In addition, this design example uses a very high resistance resistor: Rf = 80 M. This should convert the lowest and highest photodiode currents into output voltages that are easier to measure. The formula is:

Seven steps to successfully achieve ultra-low light signal conversion

Seven steps to successfully achieve ultra-low light signal conversion
Figure 2. Photodiode and transconductance amplifier interface

Step 4: Determine the optimal amplifier for the preamplifier stage

When the photodiode is exposed to light and the circuit of Figure 2c is used, the current will flow to the inverting node of the op amp, as shown in Figure 3. If load (RL) Is 0 and VOUT = 0 V, the photodiode will theoretically be short-circuited. In fact, neither of these two situations will occur. RL is equal to Rf/Aopen_loop_Gain And VOUTAnd VOUT It is the virtual ground applied by the amplifier feedback configuration.

Seven steps to successfully achieve ultra-low light signal conversion
Figure 3. Photodiode in short-circuit condition

If a voltage is applied to a short-circuited photodiode in the absence of light, a so-called “dark current” is generated. Therefore, the amplifier must have a large open-loop gain, and the designer must create the best “virtual ground”. This means that the error between the amplifier inputs is extremely small. RphotoDeviations from 0 V will cause error currents due to non-ideal amplifier conditions. These sources of error are obvious:

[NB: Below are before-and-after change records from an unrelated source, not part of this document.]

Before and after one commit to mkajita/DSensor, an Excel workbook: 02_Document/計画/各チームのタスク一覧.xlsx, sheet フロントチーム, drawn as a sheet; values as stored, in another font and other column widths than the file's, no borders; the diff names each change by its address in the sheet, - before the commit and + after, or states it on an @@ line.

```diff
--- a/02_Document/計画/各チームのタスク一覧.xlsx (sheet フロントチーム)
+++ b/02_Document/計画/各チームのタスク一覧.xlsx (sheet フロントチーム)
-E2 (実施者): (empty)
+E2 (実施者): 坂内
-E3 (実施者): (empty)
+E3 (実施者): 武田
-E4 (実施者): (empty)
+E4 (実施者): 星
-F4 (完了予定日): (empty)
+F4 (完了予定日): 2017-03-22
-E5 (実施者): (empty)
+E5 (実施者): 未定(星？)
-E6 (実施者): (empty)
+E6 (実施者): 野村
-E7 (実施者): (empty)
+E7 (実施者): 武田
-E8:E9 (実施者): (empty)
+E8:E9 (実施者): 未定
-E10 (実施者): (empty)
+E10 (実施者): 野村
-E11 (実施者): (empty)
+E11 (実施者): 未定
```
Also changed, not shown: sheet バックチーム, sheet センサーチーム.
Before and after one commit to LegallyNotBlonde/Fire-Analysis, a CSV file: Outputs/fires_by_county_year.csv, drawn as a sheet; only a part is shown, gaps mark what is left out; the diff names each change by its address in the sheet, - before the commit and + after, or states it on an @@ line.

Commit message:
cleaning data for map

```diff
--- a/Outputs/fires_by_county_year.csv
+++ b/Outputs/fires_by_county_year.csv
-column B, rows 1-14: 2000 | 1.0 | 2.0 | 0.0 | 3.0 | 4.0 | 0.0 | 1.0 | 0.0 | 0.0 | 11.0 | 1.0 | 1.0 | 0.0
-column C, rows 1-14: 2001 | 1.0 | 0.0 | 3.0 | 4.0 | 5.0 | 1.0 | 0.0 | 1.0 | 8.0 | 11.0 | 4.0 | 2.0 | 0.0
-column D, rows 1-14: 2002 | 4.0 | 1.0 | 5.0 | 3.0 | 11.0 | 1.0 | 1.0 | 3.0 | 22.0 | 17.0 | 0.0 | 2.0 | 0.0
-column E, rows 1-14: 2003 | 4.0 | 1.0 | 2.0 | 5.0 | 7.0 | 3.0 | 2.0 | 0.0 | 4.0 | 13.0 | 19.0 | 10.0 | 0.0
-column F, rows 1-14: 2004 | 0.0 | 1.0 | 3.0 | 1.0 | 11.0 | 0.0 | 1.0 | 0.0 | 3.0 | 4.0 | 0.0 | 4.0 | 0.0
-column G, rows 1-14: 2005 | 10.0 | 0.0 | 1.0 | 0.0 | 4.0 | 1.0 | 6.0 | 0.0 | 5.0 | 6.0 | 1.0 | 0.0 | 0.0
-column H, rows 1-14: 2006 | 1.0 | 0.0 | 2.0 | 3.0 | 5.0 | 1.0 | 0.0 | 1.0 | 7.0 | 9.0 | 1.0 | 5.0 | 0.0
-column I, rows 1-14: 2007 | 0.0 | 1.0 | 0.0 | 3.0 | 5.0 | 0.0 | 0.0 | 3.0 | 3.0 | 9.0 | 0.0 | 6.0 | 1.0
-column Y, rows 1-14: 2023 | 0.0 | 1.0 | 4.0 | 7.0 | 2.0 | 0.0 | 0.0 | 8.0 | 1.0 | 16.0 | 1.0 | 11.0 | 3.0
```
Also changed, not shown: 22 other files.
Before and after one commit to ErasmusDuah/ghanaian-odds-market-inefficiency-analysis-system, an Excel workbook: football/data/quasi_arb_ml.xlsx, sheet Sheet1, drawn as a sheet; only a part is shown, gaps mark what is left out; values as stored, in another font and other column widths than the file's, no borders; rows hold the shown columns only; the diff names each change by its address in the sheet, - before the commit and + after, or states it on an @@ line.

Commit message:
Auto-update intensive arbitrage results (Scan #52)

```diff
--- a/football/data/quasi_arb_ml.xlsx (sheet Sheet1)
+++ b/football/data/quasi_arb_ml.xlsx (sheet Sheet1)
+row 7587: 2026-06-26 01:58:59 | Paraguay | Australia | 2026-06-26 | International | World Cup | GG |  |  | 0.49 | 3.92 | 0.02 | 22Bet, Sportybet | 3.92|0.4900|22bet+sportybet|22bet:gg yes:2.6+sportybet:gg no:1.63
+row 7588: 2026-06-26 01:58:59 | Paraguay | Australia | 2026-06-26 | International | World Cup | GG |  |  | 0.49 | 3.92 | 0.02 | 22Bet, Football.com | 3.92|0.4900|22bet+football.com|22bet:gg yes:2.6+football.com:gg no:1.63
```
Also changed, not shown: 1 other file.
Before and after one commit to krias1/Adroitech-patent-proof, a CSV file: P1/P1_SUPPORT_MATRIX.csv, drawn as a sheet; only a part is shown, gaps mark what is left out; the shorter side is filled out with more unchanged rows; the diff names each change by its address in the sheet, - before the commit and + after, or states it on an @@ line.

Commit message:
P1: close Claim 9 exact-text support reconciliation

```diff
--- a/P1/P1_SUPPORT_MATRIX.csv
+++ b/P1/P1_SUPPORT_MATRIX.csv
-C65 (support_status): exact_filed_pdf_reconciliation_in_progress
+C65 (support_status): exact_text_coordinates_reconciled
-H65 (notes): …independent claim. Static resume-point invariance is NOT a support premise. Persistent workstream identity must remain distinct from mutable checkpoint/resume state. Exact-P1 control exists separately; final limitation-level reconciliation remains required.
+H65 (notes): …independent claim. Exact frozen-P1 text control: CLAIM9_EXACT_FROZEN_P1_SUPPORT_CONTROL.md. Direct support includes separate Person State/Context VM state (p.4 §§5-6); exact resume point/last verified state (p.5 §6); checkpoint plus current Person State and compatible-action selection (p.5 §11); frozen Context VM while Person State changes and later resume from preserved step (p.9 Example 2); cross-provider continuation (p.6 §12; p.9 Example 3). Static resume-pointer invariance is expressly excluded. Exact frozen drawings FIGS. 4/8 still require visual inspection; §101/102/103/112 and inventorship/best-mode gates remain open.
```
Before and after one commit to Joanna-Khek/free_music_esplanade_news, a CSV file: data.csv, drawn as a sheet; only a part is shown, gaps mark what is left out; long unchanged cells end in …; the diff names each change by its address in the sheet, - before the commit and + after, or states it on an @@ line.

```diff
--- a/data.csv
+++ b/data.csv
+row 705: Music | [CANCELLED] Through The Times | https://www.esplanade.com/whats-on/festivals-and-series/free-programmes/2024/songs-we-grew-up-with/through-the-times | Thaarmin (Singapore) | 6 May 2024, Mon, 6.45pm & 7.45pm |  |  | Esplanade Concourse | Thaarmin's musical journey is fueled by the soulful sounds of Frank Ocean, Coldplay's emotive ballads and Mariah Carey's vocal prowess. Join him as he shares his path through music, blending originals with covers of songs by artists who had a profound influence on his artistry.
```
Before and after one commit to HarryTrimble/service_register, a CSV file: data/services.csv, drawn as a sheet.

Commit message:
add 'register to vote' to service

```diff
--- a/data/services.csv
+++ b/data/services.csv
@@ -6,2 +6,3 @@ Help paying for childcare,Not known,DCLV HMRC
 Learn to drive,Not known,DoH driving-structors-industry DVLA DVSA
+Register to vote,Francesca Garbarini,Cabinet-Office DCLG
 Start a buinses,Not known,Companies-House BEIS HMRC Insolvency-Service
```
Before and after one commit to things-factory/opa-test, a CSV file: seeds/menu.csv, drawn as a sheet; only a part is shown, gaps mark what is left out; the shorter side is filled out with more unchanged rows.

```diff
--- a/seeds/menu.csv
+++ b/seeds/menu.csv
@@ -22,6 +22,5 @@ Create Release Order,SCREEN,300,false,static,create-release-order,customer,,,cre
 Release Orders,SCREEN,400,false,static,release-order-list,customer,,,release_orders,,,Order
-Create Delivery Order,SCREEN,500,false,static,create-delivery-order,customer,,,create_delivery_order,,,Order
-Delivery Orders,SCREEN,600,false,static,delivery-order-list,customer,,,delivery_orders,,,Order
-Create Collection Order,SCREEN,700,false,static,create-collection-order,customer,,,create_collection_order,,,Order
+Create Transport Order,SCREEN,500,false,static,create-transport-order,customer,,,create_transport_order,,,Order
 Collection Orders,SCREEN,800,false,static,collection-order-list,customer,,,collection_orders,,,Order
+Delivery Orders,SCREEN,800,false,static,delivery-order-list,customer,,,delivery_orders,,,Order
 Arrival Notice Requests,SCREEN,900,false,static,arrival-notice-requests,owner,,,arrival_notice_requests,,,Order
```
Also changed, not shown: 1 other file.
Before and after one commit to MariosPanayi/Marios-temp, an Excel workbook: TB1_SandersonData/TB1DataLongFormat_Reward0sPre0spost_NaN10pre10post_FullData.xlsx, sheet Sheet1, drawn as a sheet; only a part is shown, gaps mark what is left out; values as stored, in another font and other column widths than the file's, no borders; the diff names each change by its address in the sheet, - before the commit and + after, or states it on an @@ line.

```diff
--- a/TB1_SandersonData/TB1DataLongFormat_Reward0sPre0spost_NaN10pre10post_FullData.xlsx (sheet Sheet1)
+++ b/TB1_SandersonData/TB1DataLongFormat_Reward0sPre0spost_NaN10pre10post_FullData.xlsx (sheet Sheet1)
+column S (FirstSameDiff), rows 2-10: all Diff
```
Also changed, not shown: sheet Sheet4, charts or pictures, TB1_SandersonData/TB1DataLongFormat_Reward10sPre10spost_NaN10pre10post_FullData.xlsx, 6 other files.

Seven steps to successfully achieve ultra-low light signal conversion

This requires an amplifier that introduces the least error. In other words, the amplifier selected by the designer has its feedback resistance configured as Rf = 80 M, the output error must not exceed 2 mV. It must also be ensured that the rise and fall times of the amplifier are less than the rise and fall times of the excitation laser diode source.

Several other amplifier parameters that do not appear in Equation 9 but can improve the design accuracy are:

• Low offset voltage temperature drift
• Low input bias current temperature drift
• High input impedance
• Low input capacitance
• Low input current noise density
• Wide bandwidth

The price, package size, and power consumption must also be considered when selecting the appropriate amplifier.

As mentioned above, the relationship between the output voltage and input current of the I/V converter is actually the gain of the converter. The formula is:

Seven steps to successfully achieve ultra-low light signal conversion

As shown in these formulas, VOThe formula has an error term, which must be reduced as much as possible. For example, if you choose aOFor very large amplifiers, the term aοβ increases, while 1/aοβ decreases. This makes the error term smaller.

In this example, we choose the precision operational amplifier AD8627 with a working voltage of ±12 V, which has extremely low noise, low bias current and wide bandwidth. Check the data sheet of AD8627, you can get the following characteristics and specifications: IB = 1 pA, ft = 5 MHz, en = 16 nV/√Hz at f = 1 kHz Ccom =3.8 pF, Cdiff = 4.1 pF. IC manufacturers provide online search and selection tools to select components according to user requirements. Table 2 lists several amplifiers suitable for photoelectric sensing.

Table 2. High-voltage FET input amplifiers suitable for photodiode applications

Product number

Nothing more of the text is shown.